ABOUT THIS EXERCISE: Begin with the first line of the entries below. Copy each line exactly, stopping after the one that contains "Also changed, not shown: 19 other files.".

(Itemized modification records)
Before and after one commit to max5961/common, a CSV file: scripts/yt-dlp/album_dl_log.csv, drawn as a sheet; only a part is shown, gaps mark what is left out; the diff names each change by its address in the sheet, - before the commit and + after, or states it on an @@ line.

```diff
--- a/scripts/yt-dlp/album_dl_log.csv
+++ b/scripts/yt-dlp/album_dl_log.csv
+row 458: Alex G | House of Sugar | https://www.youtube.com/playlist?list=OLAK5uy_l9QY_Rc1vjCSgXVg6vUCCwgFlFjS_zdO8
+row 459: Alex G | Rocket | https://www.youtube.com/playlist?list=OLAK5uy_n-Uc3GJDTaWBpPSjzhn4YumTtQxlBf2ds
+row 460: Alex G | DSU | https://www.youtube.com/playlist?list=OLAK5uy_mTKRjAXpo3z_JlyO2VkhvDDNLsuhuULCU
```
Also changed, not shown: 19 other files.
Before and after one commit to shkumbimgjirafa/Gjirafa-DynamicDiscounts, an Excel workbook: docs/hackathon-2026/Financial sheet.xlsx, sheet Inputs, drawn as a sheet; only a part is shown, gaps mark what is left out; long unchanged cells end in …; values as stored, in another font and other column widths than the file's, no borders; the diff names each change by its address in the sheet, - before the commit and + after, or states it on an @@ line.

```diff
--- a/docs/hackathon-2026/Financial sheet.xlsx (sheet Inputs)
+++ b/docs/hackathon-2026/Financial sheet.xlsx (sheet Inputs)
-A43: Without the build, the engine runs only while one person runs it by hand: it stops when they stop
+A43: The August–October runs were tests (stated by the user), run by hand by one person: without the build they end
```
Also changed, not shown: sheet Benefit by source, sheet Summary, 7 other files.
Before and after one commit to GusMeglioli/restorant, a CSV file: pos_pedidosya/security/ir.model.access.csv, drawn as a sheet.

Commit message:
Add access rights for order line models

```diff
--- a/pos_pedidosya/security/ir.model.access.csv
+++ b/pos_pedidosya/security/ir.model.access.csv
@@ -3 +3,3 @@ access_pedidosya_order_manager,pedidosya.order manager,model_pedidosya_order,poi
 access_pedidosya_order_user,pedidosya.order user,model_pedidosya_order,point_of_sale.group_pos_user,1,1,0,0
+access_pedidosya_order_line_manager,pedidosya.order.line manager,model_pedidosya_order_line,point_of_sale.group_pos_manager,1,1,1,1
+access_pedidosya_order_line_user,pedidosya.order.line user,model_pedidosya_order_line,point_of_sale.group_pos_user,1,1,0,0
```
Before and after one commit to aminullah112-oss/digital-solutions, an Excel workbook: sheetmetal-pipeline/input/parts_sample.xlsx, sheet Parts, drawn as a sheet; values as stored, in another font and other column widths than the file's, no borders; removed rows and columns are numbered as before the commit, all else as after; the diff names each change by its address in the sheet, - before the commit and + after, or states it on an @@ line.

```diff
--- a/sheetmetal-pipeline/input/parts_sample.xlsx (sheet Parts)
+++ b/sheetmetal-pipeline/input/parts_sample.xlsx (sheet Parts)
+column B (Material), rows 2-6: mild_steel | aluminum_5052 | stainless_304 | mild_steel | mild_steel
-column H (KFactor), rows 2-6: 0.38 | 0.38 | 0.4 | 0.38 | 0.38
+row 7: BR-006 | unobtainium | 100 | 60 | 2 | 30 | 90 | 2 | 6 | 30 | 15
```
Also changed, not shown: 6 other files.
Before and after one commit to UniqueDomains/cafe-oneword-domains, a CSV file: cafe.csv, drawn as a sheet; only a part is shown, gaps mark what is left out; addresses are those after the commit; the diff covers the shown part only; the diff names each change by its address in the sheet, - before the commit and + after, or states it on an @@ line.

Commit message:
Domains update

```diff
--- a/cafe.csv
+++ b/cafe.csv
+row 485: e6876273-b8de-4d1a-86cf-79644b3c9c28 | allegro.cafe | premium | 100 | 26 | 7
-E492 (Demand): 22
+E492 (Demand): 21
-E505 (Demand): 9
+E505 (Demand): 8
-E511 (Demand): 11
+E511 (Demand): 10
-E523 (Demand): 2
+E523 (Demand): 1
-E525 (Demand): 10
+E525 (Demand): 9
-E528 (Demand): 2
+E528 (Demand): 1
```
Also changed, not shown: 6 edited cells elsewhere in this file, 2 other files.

WRITTEN ANSWER:
Before and after one commit to max5961/common, a CSV file: scripts/yt-dlp/album_dl_log.csv, drawn as a sheet; only a part is shown, gaps mark what is left out; the diff names each change by its address in the sheet, - before the commit and + after, or states it on an @@ line.

```diff
--- a/scripts/yt-dlp/album_dl_log.csv
+++ b/scripts/yt-dlp/album_dl_log.csv
+row 458: Alex G | House of Sugar | https://www.youtube.com/playlist?list=OLAK5uy_l9QY_Rc1vjCSgXVg6vUCCwgFlFjS_zdO8
+row 459: Alex G | Rocket | https://www.youtube.com/playlist?list=OLAK5uy_n-Uc3GJDTaWBpPSjzhn4YumTtQxlBf2ds
+row 460: Alex G | DSU | https://www.youtube.com/playlist?list=OLAK5uy_mTKRjAXpo3z_JlyO2VkhvDDNLsuhuULCU
```
Also changed, not shown: 19 other files.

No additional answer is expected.